--- Records provided Enclosed Below ---

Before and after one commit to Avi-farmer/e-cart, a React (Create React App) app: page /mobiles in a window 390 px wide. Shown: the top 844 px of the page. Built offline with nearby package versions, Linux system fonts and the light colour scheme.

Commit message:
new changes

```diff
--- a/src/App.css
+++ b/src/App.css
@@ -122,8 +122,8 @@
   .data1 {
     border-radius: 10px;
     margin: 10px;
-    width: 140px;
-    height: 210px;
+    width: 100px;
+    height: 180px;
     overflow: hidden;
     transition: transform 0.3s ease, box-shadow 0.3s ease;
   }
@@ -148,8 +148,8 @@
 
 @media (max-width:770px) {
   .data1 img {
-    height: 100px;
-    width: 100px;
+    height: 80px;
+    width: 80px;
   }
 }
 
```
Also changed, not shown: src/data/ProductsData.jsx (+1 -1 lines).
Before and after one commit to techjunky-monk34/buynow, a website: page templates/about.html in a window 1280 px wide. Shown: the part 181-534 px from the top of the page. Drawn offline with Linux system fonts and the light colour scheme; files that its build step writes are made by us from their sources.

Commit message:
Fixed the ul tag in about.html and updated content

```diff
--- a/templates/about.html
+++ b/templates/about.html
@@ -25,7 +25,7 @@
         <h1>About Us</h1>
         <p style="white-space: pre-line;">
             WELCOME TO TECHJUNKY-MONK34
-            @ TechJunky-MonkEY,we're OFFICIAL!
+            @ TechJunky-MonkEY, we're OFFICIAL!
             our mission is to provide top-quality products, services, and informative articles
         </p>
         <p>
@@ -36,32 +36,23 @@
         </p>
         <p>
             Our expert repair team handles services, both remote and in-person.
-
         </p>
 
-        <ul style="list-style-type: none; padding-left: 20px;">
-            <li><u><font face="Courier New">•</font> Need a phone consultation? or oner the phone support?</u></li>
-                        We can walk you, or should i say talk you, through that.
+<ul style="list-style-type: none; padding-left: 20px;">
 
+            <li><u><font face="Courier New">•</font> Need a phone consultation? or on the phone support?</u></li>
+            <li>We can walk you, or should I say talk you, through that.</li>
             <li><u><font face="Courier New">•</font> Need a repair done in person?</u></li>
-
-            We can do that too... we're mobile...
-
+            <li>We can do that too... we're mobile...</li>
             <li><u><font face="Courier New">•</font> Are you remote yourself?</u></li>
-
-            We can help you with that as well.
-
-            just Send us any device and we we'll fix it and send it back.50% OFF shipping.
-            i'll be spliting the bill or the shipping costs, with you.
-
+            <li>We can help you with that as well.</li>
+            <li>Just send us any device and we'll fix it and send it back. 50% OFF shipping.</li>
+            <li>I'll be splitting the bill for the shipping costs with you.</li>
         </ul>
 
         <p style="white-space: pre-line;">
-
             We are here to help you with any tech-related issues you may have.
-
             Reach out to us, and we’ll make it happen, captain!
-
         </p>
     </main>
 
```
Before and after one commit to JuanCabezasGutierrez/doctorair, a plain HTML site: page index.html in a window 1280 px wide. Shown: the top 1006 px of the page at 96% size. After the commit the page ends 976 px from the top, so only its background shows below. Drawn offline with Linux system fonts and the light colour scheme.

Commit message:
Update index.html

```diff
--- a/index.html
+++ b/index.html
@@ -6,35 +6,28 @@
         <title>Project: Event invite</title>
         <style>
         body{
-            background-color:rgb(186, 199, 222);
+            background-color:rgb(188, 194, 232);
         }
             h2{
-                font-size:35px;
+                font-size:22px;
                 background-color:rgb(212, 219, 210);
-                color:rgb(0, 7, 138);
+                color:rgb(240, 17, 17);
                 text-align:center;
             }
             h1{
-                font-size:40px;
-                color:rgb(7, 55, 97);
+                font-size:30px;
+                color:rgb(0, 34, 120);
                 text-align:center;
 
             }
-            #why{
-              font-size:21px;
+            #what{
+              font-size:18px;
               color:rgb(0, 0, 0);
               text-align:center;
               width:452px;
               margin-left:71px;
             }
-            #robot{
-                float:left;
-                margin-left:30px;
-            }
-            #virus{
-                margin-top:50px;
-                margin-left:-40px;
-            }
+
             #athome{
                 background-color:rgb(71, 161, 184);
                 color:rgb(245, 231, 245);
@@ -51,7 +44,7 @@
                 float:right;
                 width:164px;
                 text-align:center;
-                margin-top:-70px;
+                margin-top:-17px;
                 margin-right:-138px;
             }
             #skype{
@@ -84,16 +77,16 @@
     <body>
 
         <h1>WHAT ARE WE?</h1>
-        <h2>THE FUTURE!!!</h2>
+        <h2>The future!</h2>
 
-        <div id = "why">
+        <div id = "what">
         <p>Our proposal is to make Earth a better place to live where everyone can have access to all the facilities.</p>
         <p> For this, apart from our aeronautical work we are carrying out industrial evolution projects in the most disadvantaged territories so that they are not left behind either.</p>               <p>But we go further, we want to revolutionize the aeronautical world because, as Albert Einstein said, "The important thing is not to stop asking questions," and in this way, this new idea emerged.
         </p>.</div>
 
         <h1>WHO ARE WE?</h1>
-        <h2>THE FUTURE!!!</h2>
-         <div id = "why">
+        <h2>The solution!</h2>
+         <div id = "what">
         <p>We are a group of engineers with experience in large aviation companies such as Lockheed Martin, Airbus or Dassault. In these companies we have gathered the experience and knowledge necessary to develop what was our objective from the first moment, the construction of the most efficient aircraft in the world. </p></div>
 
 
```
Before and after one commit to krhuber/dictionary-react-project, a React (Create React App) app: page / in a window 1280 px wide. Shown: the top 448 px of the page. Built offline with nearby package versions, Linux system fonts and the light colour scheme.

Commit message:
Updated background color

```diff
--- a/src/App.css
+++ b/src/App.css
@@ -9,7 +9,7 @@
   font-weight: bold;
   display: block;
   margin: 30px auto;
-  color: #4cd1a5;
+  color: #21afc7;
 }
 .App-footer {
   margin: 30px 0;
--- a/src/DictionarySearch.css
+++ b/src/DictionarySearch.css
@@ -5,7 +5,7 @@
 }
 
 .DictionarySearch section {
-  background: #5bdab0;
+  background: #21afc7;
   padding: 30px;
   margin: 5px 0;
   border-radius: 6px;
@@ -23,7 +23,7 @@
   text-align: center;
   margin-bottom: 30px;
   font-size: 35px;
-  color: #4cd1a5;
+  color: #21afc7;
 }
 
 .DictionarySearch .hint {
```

--- End of Enclosed Records provided ---

- [Problem statement] When a line in the data contains the string "margin", copy that line.

- [Solution to the exercise]
     margin: 10px;
               margin-left:71px;
-                margin-left:30px;
-                margin-top:50px;
-                margin-left:-40px;
-                margin-top:-70px;
+                margin-top:-17px;
                 margin-right:-138px;
   margin: 30px auto;
   margin: 30px 0;
   margin: 5px 0;
   margin-bottom: 30px;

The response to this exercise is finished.